Bernardus Santa Lucia Highlands Pinot Noir 2016 | Bargain No Brainer Full Throttle Pinot
Full-throttle, Pinot Noir showing bright ruby in color. Savory herbs, black cherry and raspberry, and dark chocolate dominate the nose. Round on entry with plush tannins, coffee, raspberry and roasted nuts on the long finish. Drink Bernardus Santa Lucia Highlands Pinot Noir 2016 now through 2022.
Bernardus Santa Lucia Highlands Pinot Noir 2016 is a beacon of value. First, showing “vivid dusty blackberry and wild berry notes,” according to Wine Spectator. Yet, Kosta Browne’s 2014 Santa Lucia Highlands Pinot Noir will set you back $104. But this Bernardus Santa Lucia Highlands Pinot Noir 2016 boasts the same-appellation provenance. In addition a Burgundy expert, a homegrown winemaker, and a price that makes stocking up a no-brainer. While, Bernardus normally tops the charts with swanky, vineyard-designate Pinot Noirs that keep the Monterey champion on every critic’s radar. But the 2016 Pinot may be the best bargain of the year!
Santa Lucia Highlands | Bernardus Winery

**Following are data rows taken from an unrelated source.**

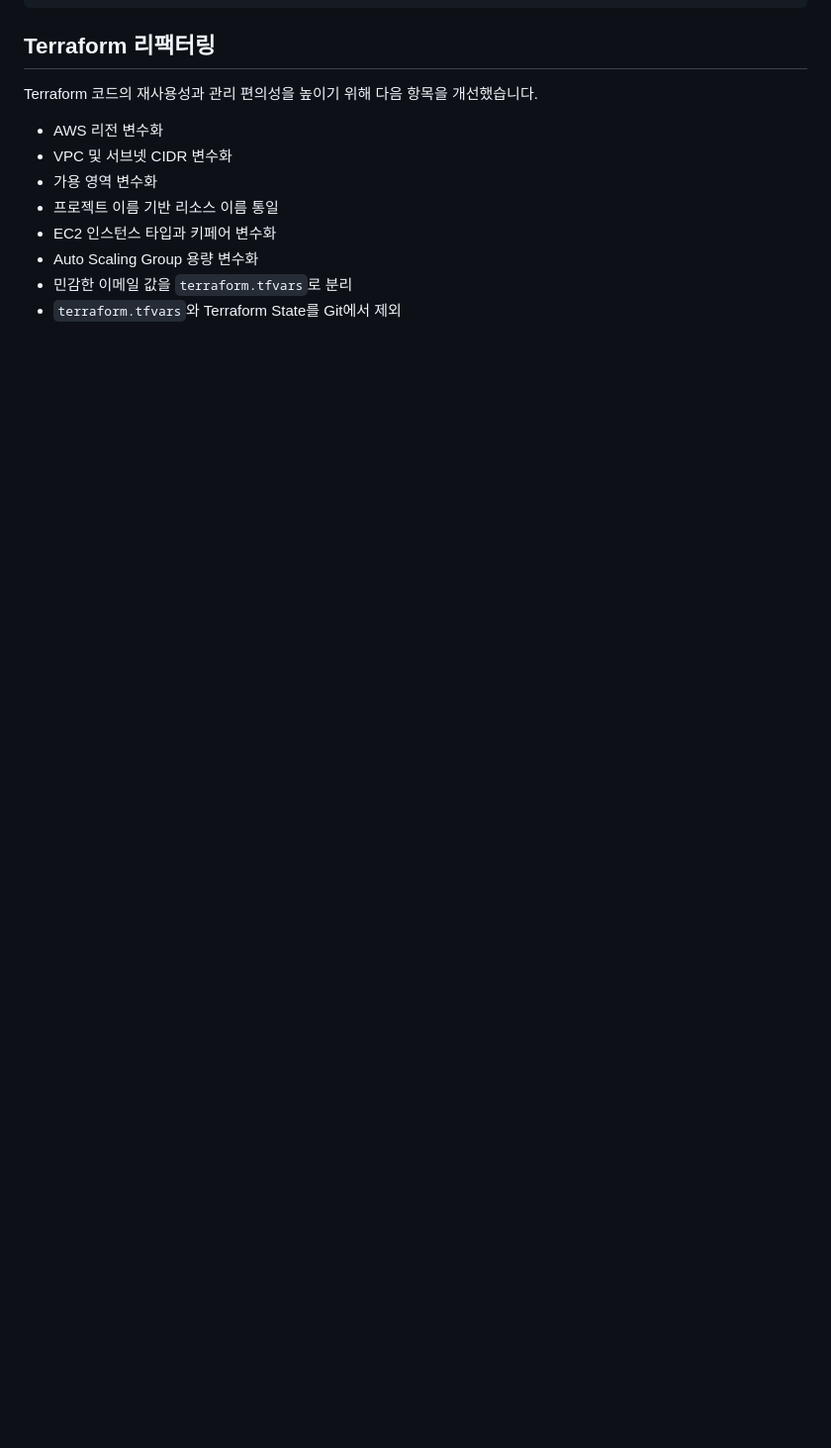
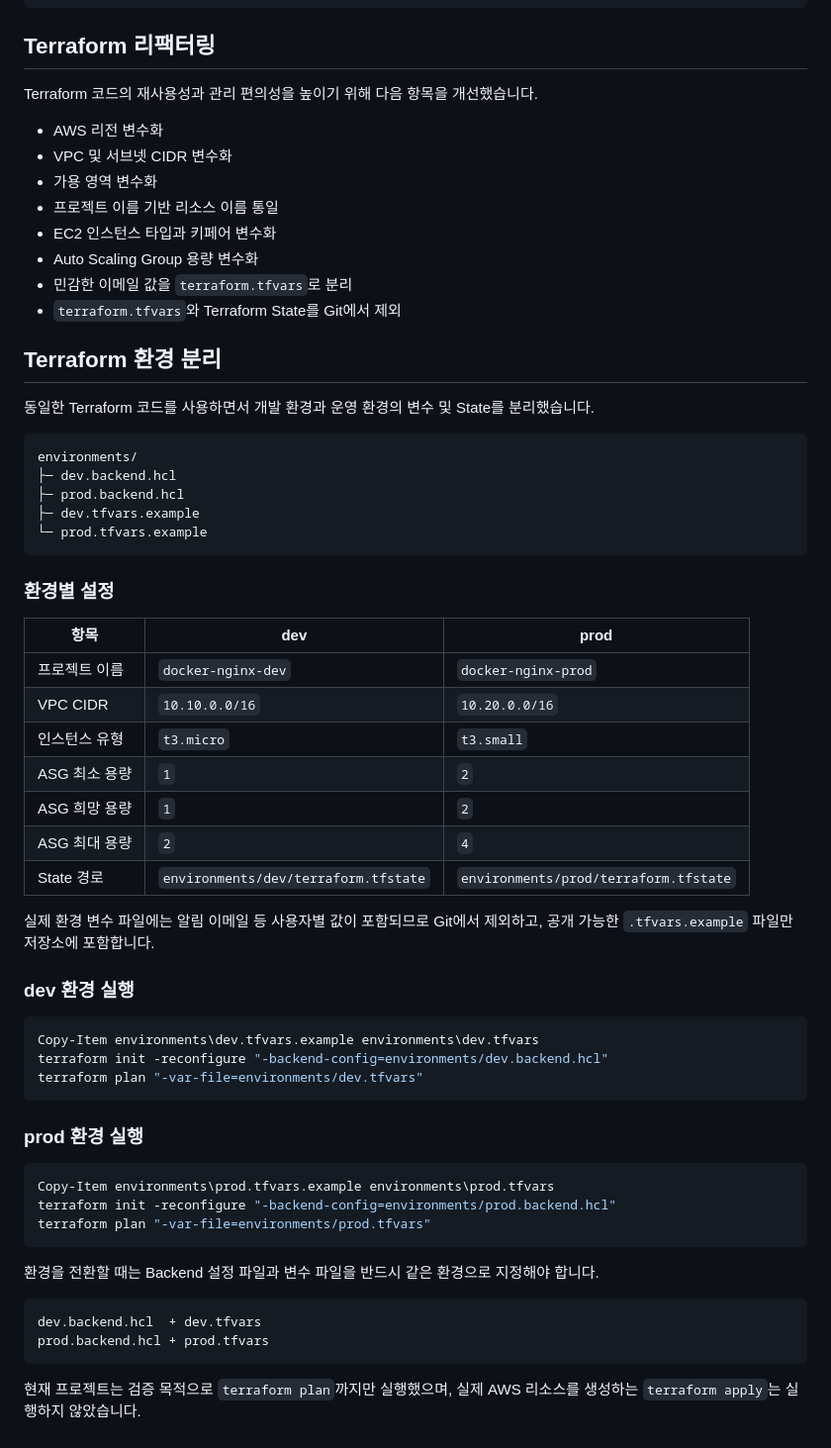
Before and after one commit to dongmini0925-svg/terraform-aws-docker-nginx-rebuild, a Markdown page: README.md, the part around the change. Shown at 99% size. Drawn GitHub-style; blank space fills up the shorter version.

Commit message:
docs: document Terraform environment separation

````diff
--- a/README.md
+++ b/README.md
@@ -399,3 +399,54 @@ Terraform 코드의 재사용성과 관리 편의성을 높이기 위해 다음
 - Auto Scaling Group 용량 변수화
 - 민감한 이메일 값을 `terraform.tfvars`로 분리
 - `terraform.tfvars`와 Terraform State를 Git에서 제외
+
+## Terraform 환경 분리
+
+동일한 Terraform 코드를 사용하면서 개발 환경과 운영 환경의 변수 및 State를 분리했습니다.
+
+```text
+environments/
+├─ dev.backend.hcl
+├─ prod.backend.hcl
+├─ dev.tfvars.example
+└─ prod.tfvars.example
+```
+
+### 환경별 설정
+
+| 항목 | dev | prod |
+|---|---|---|
+| 프로젝트 이름 | `docker-nginx-dev` | `docker-nginx-prod` |
+| VPC CIDR | `10.10.0.0/16` | `10.20.0.0/16` |
+| 인스턴스 유형 | `t3.micro` | `t3.small` |
+| ASG 최소 용량 | `1` | `2` |
+| ASG 희망 용량 | `1` | `2` |
+| ASG 최대 용량 | `2` | `4` |
+| State 경로 | `environments/dev/terraform.tfstate` | `environments/prod/terraform.tfstate` |
+
+실제 환경 변수 파일에는 알림 이메일 등 사용자별 값이 포함되므로 Git에서 제외하고, 공개 가능한 `.tfvars.example` 파일만 저장소에 포함합니다.
+
+### dev 환경 실행
+
+```powershell
+Copy-Item environments\dev.tfvars.example environments\dev.tfvars
+terraform init -reconfigure "-backend-config=environments/dev.backend.hcl"
+terraform plan "-var-file=environments/dev.tfvars"
+```
+
+### prod 환경 실행
+
+```powershell
+Copy-Item environments\prod.tfvars.example environments\prod.tfvars
+terraform init -reconfigure "-backend-config=environments/prod.backend.hcl"
+terraform plan "-var-file=environments/prod.tfvars"
+```
+
+환경을 전환할 때는 Backend 설정 파일과 변수 파일을 반드시 같은 환경으로 지정해야 합니다.
+
+```text
+dev.backend.hcl  + dev.tfvars
+prod.backend.hcl + prod.tfvars
+```
+
+현재 프로젝트는 검증 목적으로 `terraform plan`까지만 실행했으며, 실제 AWS 리소스를 생성하는 `terraform apply`는 실행하지 않았습니다.
````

Bernardus’ three estate vineyards — first, Marinus, located in Cachagua and planted to Cabernet Sauvignon, Merlot, Cabernet Franc, Petit Verdot, and Malbec. Next, Featherbow, Petit Verdot and Cabernet Sauvignon grow in front of the winery. Finally, Ingrid’s Vineyard, located 10 miles west of Marinus and planted to Chardonnay and Pinot Noir — are managed by Matt Shea. A champion of sustainable practices that ensure vine and soil health while reducing reliance on chemical fertilizers and pesticides. His goal is to produce the best possible fruit while caring for the land on which it grows.
Winemaker Dean De Korth
Crafted by winemaker Dean De Korth, a Monterey native who has spent time at Burgundy giants Leflaive, Lafon, and Morey. While this lively, cherry-scented red is already drawing raves from the Bernardus fans who locked into bottles of our first allocation, like this 5-star rant: “Great big flavor, lovely lasting finish. Let this one open for at least an hour before drinking!”
Give Dean De Korth those raw materials, and something special is bound to happen. And he’s proven that it doesn’t take a big-name vineyard to make a big-time impact. So in 2016, he blended grapes from four vineyards. Including from their exclusive Ingrid’s vineyard, an oceanside site normally reserved for their $80 single-vineyard bottling. Granite soils and Pacific influence collide in this crimson gem, producing a fresh, spicy, distinctly Californian Pinot. Ten months in French oak adds cult-level swagger to this value bottling in the form of dark chocolate, toasted nuts, and coffee across its velvety-smooth palate.